However, AGR calculations became a point of dispute with some in the government feeling that funds due to the exchequer were being diverted to create new businesses within and outside the country.
The Supreme Court had in an order way back in 2010 ruled that "it was not open to a TSP to turn around and agitate any dispute after availing of the migration package". And then again in October 2011, it held that "TDSAT has no jurisdiction to exclude certain items of revenue, which were included in the definition of AGR."
But the TSPs neither paid the government nor created any provisions in their books of accounts for past and future payment of license fee (LC) and spectrum usage charge (SUC) on the basis of law laid down by the Supreme Court, sources said.
Non-disclosure of known contingent liability and outstanding dues pertaining to LF and SUC in the statement of accounts and balance sheet is an economic offense under the Companies Act. Supreme Court in the judgment last week said that "No litigant can be permitted to reap fruits on such inconsistent and litigate for decades in several rounds which is not so uncommon but is disturbing scenario projected in many cases. We have examined the matter upon merits and then the aforementioned conclusions indicate the frivolous nature of objections."
After the judgment, the telcos have stated that they don't have money to pay the government.

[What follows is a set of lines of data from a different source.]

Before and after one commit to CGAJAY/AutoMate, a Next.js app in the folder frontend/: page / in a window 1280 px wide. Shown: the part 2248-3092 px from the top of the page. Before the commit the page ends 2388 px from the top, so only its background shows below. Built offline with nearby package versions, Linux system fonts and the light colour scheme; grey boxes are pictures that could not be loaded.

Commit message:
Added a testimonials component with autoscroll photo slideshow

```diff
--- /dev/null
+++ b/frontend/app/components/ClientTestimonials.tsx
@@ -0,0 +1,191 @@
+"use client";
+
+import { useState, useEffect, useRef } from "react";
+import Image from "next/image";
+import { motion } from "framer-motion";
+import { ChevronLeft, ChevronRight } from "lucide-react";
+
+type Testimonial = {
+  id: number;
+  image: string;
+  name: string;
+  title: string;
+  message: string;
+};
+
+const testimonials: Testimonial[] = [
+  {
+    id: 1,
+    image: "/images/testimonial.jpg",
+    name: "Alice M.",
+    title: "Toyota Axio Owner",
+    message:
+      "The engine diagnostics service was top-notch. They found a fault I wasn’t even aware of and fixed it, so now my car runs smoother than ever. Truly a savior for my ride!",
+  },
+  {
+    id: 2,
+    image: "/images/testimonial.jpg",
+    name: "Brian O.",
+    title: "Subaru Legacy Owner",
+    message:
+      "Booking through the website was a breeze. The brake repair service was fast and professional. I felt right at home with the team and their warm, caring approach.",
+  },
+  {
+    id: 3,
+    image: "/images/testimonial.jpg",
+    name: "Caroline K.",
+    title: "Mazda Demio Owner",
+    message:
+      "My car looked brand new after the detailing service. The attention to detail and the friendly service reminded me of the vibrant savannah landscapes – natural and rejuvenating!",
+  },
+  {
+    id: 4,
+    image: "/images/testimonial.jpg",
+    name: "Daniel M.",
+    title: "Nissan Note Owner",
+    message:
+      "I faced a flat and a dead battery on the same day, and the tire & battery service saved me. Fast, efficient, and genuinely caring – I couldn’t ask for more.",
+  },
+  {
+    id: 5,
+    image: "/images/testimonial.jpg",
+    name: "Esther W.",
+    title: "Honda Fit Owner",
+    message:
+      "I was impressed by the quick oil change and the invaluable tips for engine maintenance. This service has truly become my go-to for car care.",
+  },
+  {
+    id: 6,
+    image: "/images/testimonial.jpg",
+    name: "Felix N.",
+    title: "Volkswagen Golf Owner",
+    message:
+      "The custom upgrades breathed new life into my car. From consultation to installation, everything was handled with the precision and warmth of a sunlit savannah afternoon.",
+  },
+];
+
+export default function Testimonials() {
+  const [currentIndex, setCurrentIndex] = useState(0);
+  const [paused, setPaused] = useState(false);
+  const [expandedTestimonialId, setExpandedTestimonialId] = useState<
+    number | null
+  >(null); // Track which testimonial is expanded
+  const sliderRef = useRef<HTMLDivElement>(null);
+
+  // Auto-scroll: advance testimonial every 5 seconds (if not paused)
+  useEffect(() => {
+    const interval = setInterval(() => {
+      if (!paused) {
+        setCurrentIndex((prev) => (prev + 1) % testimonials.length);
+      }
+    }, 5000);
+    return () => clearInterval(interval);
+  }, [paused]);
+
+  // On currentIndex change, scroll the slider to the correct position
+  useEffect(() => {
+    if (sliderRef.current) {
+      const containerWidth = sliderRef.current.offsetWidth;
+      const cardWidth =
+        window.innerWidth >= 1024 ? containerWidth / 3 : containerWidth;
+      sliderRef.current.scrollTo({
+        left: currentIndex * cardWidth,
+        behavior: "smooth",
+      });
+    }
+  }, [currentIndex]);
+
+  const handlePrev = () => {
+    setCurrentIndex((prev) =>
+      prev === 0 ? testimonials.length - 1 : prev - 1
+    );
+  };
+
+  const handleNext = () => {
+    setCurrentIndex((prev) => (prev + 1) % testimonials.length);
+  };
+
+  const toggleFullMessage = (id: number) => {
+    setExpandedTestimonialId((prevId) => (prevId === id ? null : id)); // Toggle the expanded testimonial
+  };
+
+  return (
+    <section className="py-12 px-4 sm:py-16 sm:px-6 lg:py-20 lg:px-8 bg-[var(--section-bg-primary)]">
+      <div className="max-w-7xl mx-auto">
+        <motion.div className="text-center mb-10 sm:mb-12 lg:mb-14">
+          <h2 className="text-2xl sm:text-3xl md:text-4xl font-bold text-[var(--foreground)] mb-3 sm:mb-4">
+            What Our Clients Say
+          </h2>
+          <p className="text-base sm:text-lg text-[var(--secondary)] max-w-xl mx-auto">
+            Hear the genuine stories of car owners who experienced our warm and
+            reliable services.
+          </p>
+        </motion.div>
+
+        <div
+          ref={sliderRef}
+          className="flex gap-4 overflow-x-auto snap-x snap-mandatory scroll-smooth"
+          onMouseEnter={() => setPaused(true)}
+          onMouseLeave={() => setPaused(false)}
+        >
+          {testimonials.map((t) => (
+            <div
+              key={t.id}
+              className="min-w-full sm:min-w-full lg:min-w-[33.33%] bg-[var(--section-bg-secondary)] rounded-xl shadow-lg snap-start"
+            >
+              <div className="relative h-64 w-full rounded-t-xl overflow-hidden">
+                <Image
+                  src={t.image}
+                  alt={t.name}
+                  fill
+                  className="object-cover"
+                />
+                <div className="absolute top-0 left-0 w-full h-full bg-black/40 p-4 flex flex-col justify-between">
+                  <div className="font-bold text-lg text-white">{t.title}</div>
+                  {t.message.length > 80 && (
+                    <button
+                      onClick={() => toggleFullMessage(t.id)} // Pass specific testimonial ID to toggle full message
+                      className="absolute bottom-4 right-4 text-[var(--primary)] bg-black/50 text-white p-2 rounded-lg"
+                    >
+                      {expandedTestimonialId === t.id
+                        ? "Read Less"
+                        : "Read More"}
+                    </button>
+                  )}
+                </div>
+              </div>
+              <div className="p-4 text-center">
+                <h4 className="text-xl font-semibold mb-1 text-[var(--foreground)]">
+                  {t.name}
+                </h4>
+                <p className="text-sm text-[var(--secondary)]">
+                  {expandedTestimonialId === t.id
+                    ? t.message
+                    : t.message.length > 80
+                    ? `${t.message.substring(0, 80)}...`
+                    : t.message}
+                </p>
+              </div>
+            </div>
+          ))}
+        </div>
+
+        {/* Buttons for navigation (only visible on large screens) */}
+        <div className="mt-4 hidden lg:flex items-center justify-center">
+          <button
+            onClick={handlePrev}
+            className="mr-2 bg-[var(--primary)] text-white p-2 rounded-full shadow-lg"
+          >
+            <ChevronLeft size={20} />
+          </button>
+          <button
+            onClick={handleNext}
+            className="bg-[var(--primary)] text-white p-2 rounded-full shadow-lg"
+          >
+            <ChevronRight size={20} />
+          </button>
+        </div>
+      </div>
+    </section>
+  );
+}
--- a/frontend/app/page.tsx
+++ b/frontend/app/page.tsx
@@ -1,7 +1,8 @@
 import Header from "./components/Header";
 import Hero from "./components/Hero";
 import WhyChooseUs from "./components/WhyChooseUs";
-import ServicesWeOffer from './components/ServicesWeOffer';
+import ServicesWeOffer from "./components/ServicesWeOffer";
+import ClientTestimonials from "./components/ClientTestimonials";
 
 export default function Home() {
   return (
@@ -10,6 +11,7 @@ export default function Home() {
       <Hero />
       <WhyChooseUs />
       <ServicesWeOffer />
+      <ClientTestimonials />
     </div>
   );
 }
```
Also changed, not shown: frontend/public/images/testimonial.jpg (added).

Government officials, however, feel both companies have enough capacity and capability to raise funds through means such as equity from promoters and monetizing some of their assets. Any waiver of dues would be at the cost of taxpayers and public exchequer money and open to review by government auditor, CAG, they added.